Several reports in the Times newspaper today and yesterday, have suggested a higher level of opposition from New York Higher Educational establishments than had been understood to be the case, over GCU’s aim of establishing a New York hub, .
Although campus unions had understood that Monday’s hearing would be live streamed, this was not the case, although it is believed that the full Board meeting which announces the result of the deliberations on June 16th may be streamed live.
The case for the opening of a hub (now to be named a College, rather than a University) had been presented to the hearing in a 20 page document, downloadable here.
Staff had been assumed, from reports at Senate, that most of the objections to GCU’s project had been dealt with, or were minor.
However, two reports yesterday and today, in the Times, suggested a higher level of opposition on several grounds.
The meeting was described by GCU management as ‘intense and prolonged’ and it was reported that the University “presented its case strongly” with the “challenges …. no less robust with much of the objection being founded on competition”
Yesterday’s report, downloadable here suggested that the application collided with ‘the protectionist America first rhetoric of President Trump’ at the hearing suggesting that:
“Glasgow Caledonian faces fierce opposition from local private universities, who claim that there are not enough students or employers to support the arrival of a new university. The protests are being made in a political climate that has shifted dramatically since the election of Mr Trump”
One of the three person Board of Regents, representing the state education department reportedly said:
“the prevailing attitude in this country is America first. I think everyone knows that. American employers want to support our country and want to support our students.Why hire your student, as opposed to an . . . American educated student?”
Robert Clougherty, dean of the university’s New York base, reportedly countered this with the rather surprising view that “We are seeking to open an American college, we are not necessarily a foreign institution.”
According to the Times, Cara Smyth, representing GCU went on to argue:
“it was seeking to offer something unique, with an international perspective, and with a focus on sustainability in business that had already proven attractive to scores of companies in New York”.
She said the Scottish bid had received support from Macy’s, Calvin Klein, Tommy Hilfiger and Eileen Fisher.
Ms Smyth added, according to the Times report, “that the campus was due to play host today to nearly 40 chief executives, from companies with a collective worth of $365 billion, as part of the outreach and convening work in the fashion industry that the college had conducted in the absence of any students”.
Support for the application came from Melanie Steiner, chief risk officer with the clothing company PVH Corp, which owns Calvin Klein, Speedo, and a host of other brands, who said her company struggles at present to find graduates with the training the new college would offer.
“I appreciate the point about America first,” she said. “But talent management has become fully global now.”
Yesterday’s Times article however ended by claiming that “Such arguments were loudly contradicted, however, by the leaders of private universities in New York city”.
The second report in today’s Times, downloadable here, focussed on the university’s plan to charge students almost $35,000 (£27,000) for a masters degree at its Manhattan base which they believed undermined claims that its expansion was aimed at helping the poor.
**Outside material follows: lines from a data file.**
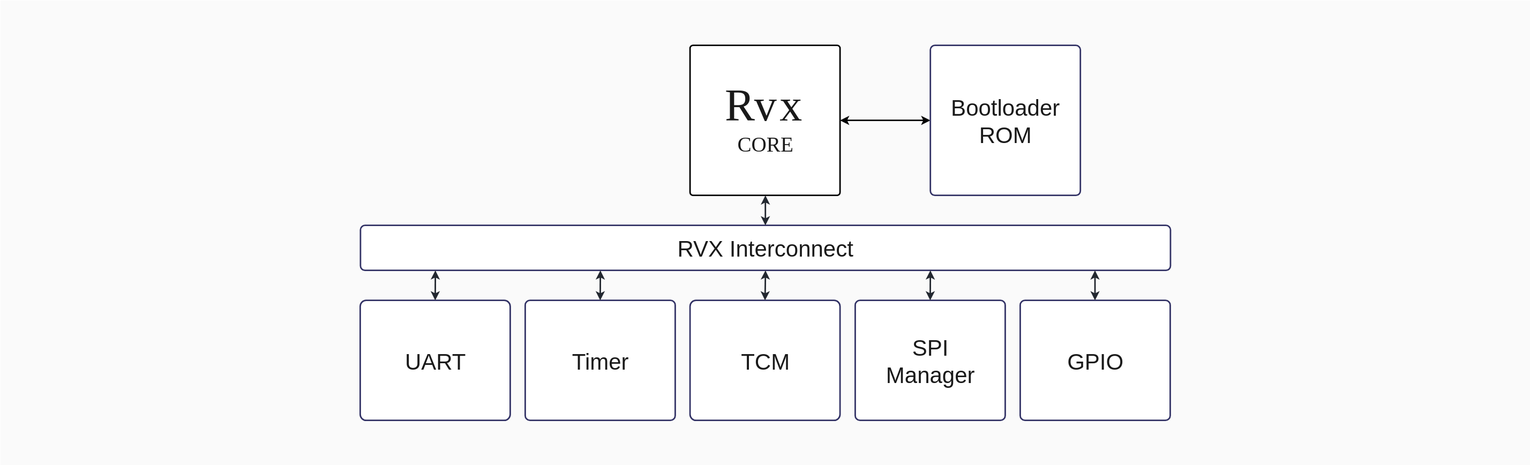
Earlier version of the draw.io export docs/source/images/rvx_architecture.svg (rafaelcalcada/rvx). Source tidied: cells renumbered, new cells last; positions are measured from the earlier drawing's top-left corner, leaving out a move shared by most shapes.
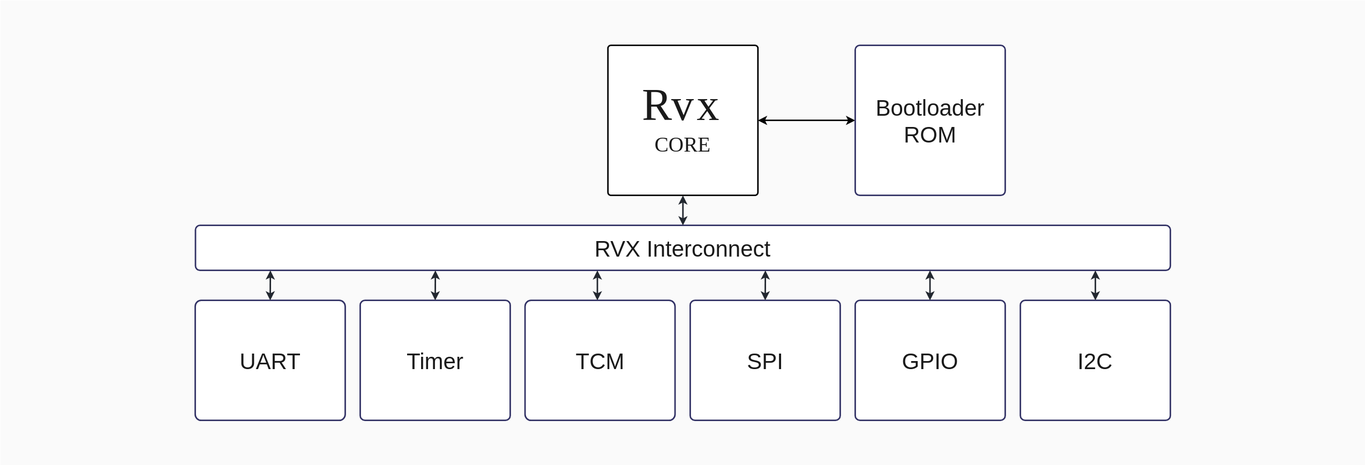
The same file after the commit.

Commit message:
Update Design Reference to include I2C peripheral

Diff of the diagram source:
```diff
@@ -3,13 +3,13 @@
     <mxCell id="0" />
     <mxCell id="1" parent="0" />
     <mxCell id="2" style="rounded=0;whiteSpace=wrap;html=1;strokeColor=none;gradientColor=none;fillColor=#E6E6E6;dashed=1;opacity=20;" parent="1" vertex="1">
-      <mxGeometry width="1020" height="310" as="geometry" />
+      <mxGeometry x="110" width="910" height="310" as="geometry" />
     </mxCell>
     <mxCell id="3" style="whiteSpace=wrap;html=1;strokeColor=default;fillColor=#FFFFFF;gradientColor=none;gradientDirection=east;rounded=1;arcSize=2;strokeWidth=1;fontColor=#303FA1;" parent="1" vertex="1">
-      <mxGeometry x="459.8" y="30" width="100" height="100" as="geometry" />
+      <mxGeometry x="515" y="30" width="100" height="100" as="geometry" />
     </mxCell>
     <mxCell id="4" value="RVX Interconnect" style="rounded=1;whiteSpace=wrap;html=1;strokeWidth=1;arcSize=10;fontStyle=0;fontSize=15;fontFamily=Helvetica;horizontal=1;strokeColor=#333366;fillColor=#FFFFFF;fontColor=#1A1A1A;" parent="1" vertex="1">
-      <mxGeometry x="240.1" y="150" width="540" height="30" as="geometry" />
+      <mxGeometry x="240.1" y="150" width="649.9" height="30" as="geometry" />
     </mxCell>
     <mxCell id="5" value="GPIO" style="rounded=1;whiteSpace=wrap;html=1;strokeWidth=1;arcSize=4;fontStyle=0;fontSize=15;fontFamily=Helvetica;strokeColor=#333366;fillColor=#FFFFFF;fontColor=#1A1A1A;" parent="1" vertex="1">
       <mxGeometry x="679.9" y="200" width="100" height="80" as="geometry" />
@@ -20,20 +20,14 @@
     <mxCell id="7" value="TCM" style="rounded=1;whiteSpace=wrap;html=1;strokeWidth=1;arcSize=5;fontStyle=0;fontSize=15;fontFamily=Helvetica;strokeColor=#333366;fillColor=#FFFFFF;fontColor=#1A1A1A;" parent="1" vertex="1">
       <mxGeometry x="459.8" y="200" width="100" height="80" as="geometry" />
     </mxCell>
-    <mxCell id="8" value="SPI&lt;div&gt;Manager&lt;/div&gt;" style="rounded=1;whiteSpace=wrap;html=1;strokeWidth=1;arcSize=4;fontStyle=0;fontSize=15;fontFamily=Helvetica;strokeColor=#333366;fillColor=#FFFFFF;fontColor=#1A1A1A;" parent="1" vertex="1">
+    <mxCell id="8" value="SPI" style="rounded=1;whiteSpace=wrap;html=1;strokeWidth=1;arcSize=4;fontStyle=0;fontSize=15;fontFamily=Helvetica;strokeColor=#333366;fillColor=#FFFFFF;fontColor=#1A1A1A;" parent="1" vertex="1">
       <mxGeometry x="569.9" y="200" width="100" height="80" as="geometry" />
     </mxCell>
     <mxCell id="9" value="Timer" style="rounded=1;whiteSpace=wrap;html=1;strokeWidth=1;arcSize=4;fontStyle=0;fontSize=15;fontFamily=Helvetica;strokeColor=#333366;fillColor=#FFFFFF;fontColor=#1A1A1A;" parent="1" vertex="1">
       <mxGeometry x="349.9" y="200" width="100" height="80" as="geometry" />
     </mxCell>
-    <mxCell id="10" style="edgeStyle=orthogonalEdgeStyle;rounded=0;jettySize=auto;html=1;strokeWidth=1;startArrow=classic;startFill=1;endArrow=classic;endFill=1;fontFamily=Helvetica;fontStyle=0;strokeColor=#232830;fontSize=12;endSize=3;startSize=3;exitX=0.5;exitY=0;exitDx=0;exitDy=0;entryX=0.5;entryY=1;entryDx=0;entryDy=0;fontColor=#01009A;" parent="1" edge="1" source="7" target="4">
-      <mxGeometry relative="1" as="geometry" />
-    </mxCell>
-    <mxCell id="11" style="edgeStyle=orthogonalEdgeStyle;rounded=0;orthogonalLoop=1;jettySize=auto;html=1;endArrow=classic;endFill=1;strokeWidth=1;fontFamily=Helvetica;fontStyle=0;strokeColor=#232830;fontSize=12;startArrow=classic;startFill=1;endSize=3;startSize=3;entryX=0.5;entryY=1;entryDx=0;entryDy=0;fontColor=#01009A;" parent="1" edge="1">
-      <mxGeometry relative="1" as="geometry">
-        <mxPoint x="510" y="150" as="sourcePoint" />
-        <mxPoint x="510" y="130" as="targetPoint" />
-      </mxGeometry>
+    <mxCell id="11" style="edgeStyle=orthogonalEdgeStyle;rounded=0;jettySize=auto;html=1;endArrow=classic;endFill=1;strokeWidth=1;fontFamily=Helvetica;fontStyle=0;strokeColor=#232830;fontSize=12;startArrow=classic;startFill=1;endSize=3;startSize=3;entryX=0.5;entryY=1;entryDx=0;entryDy=0;fontColor=#01009A;" parent="1" edge="1" source="4" target="3">
+      <mxGeometry relative="1" as="geometry" />
     </mxCell>
     <mxCell id="12" style="edgeStyle=orthogonalEdgeStyle;rounded=0;jettySize=auto;html=1;endArrow=classic;endFill=1;strokeWidth=1;fontFamily=Helvetica;fontStyle=0;strokeColor=#232830;fontSize=12;exitX=0.5;exitY=0;exitDx=0;exitDy=0;startArrow=classic;startFill=1;endSize=3;startSize=3;fontColor=#01009A;" parent="1" edge="1" source="9">
       <mxGeometry relative="1" as="geometry">
@@ -57,22 +51,36 @@
       </mxGeometry>
     </mxCell>
     <mxCell id="16" value="R" style="text;html=1;align=center;verticalAlign=middle;whiteSpace=wrap;rounded=0;fontFamily=Eurofighter;fontSize=30;fontColor=#1A1A1A;" parent="1" vertex="1">
-      <mxGeometry x="462.9" y="54" width="60" height="30" as="geometry" />
+      <mxGeometry x="518.1" y="54" width="60" height="30" as="geometry" />
     </mxCell>
     <mxCell id="17" value="v" style="text;html=1;align=center;verticalAlign=middle;whiteSpace=wrap;rounded=0;fontFamily=Eurofighter;fontSize=30;fontColor=#1A1A1A;" parent="1" vertex="1">
-      <mxGeometry x="479.9" y="54" width="60" height="30" as="geometry" />
+      <mxGeometry x="535.1" y="54" width="60" height="30" as="geometry" />
     </mxCell>
     <mxCell id="18" value="x" style="text;html=1;align=center;verticalAlign=middle;whiteSpace=wrap;rounded=0;fontFamily=Eurofighter;fontSize=30;fontColor=#1A1A1A;" parent="1" vertex="1">
-      <mxGeometry x="496.7" y="54" width="60" height="30" as="geometry" />
+      <mxGeometry x="551.9" y="54" width="60" height="30" as="geometry" />
     </mxCell>
     <mxCell id="19" value="CORE" style="text;html=1;align=center;verticalAlign=middle;whiteSpace=wrap;rounded=0;fontFamily=Eurofighter;fontColor=#1A1A1A;fontSize=14;" parent="1" vertex="1">
-      <mxGeometry x="479.8" y="82" width="60" height="30" as="geometry" />
+      <mxGeometry x="535" y="82" width="60" height="30" as="geometry" />
     </mxCell>
     <mxCell id="20" style="edgeStyle=orthogonalEdgeStyle;rounded=0;jettySize=auto;html=1;entryX=1;entryY=0.5;entryDx=0;entryDy=0;endArrow=classic;endFill=1;startArrow=classic;startFill=1;startSize=3;endSize=3;" parent="1" edge="1" source="21" target="3">
       <mxGeometry relative="1" as="geometry" />
     </mxCell>
     <mxCell id="21" value="Bootloader&lt;div&gt;ROM&lt;/div&gt;" style="rounded=1;whiteSpace=wrap;html=1;strokeWidth=1;arcSize=3;fontStyle=0;fontSize=15;fontFamily=Helvetica;strokeColor=#333366;fillColor=#FFFFFF;fontColor=#1A1A1A;" parent="1" vertex="1">
-      <mxGeometry x="620" y="30" width="100" height="100" as="geometry" />
+      <mxGeometry x="679.9" y="30" width="100" height="100" as="geometry" />
     </mxCell>
+    <mxCell id="22" value="I2C" style="rounded=1;whiteSpace=wrap;html=1;strokeWidth=1;arcSize=4;fontStyle=0;fontSize=15;fontFamily=Helvetica;strokeColor=#333366;fillColor=#FFFFFF;fontColor=#1A1A1A;" parent="1" vertex="1">
+      <mxGeometry x="790" y="200" width="100" height="80" as="geometry" />
+    </mxCell>
+    <mxCell id="23" style="edgeStyle=orthogonalEdgeStyle;rounded=0;orthogonalLoop=1;jettySize=auto;html=1;endArrow=classic;endFill=1;strokeWidth=1;fontFamily=Helvetica;fontStyle=0;strokeColor=#232830;fontSize=12;startArrow=classic;startFill=1;endSize=3;startSize=3;exitX=0.5;exitY=0;exitDx=0;exitDy=0;fontColor=#01009A;" parent="1" edge="1">
+      <mxGeometry relative="1" as="geometry">
+        <mxPoint x="508" y="200" as="sourcePoint" />
+        <mxPoint x="508" y="180" as="targetPoint" />
+      </mxGeometry>
+    </mxCell>
+    <mxCell id="24" style="edgeStyle=orthogonalEdgeStyle;rounded=0;jettySize=auto;html=1;endArrow=classic;endFill=1;strokeWidth=1;fontFamily=Helvetica;fontStyle=0;strokeColor=#232830;fontSize=12;startArrow=classic;startFill=1;endSize=3;startSize=3;exitX=0.5;exitY=0;exitDx=0;exitDy=0;fontColor=#01009A;" parent="1" edge="1" source="22">
+      <mxGeometry relative="1" as="geometry">
+        <mxPoint x="840" y="180" as="targetPoint" />
+      </mxGeometry>
+    </mxCell>
   </root>
 </mxGraphModel>
```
According to the Times, the university had said its desire to open a New York base was driven by a “defining social mission” which includes “creating a better and fairer world”.
Joseph Muriana, a vice-president at New York’s Fordham University, the oldest Catholic HE institution in the northeastern United States, and the third-oldest university in the state of New York however ‘ridiculed’ the idea that Glasgow Caledonian was seeking to cater for poorer students, pointing to the $34,650 cost of their masters degrees, which is mid-market in New York in terms of cost. The degrees would take one year to complete for a full-time student.
Mariana also warned that granting a foreign university the right to offer degrees in New York could “open the floodgates”, raising the prospect of more prestigious institutions opening offshoots on its doorstep.
Mr Muriana added: “An application from the University of Connecticut, or from Rutgers [in New Jersey] or UPenn [the University of Pennsylvania] to establish a campus in New York would be seen as absurd. The application from Glasgow Caledonian University should be seen in a similar light.”
The Times report ended by pointing out that a representative from the New York City Economic Development Corporation voiced strong support for the application and noted that it is understood that the university plans to offer scholarships in New York if its application is approved. A final ruling is expected next month on June 16th/17th.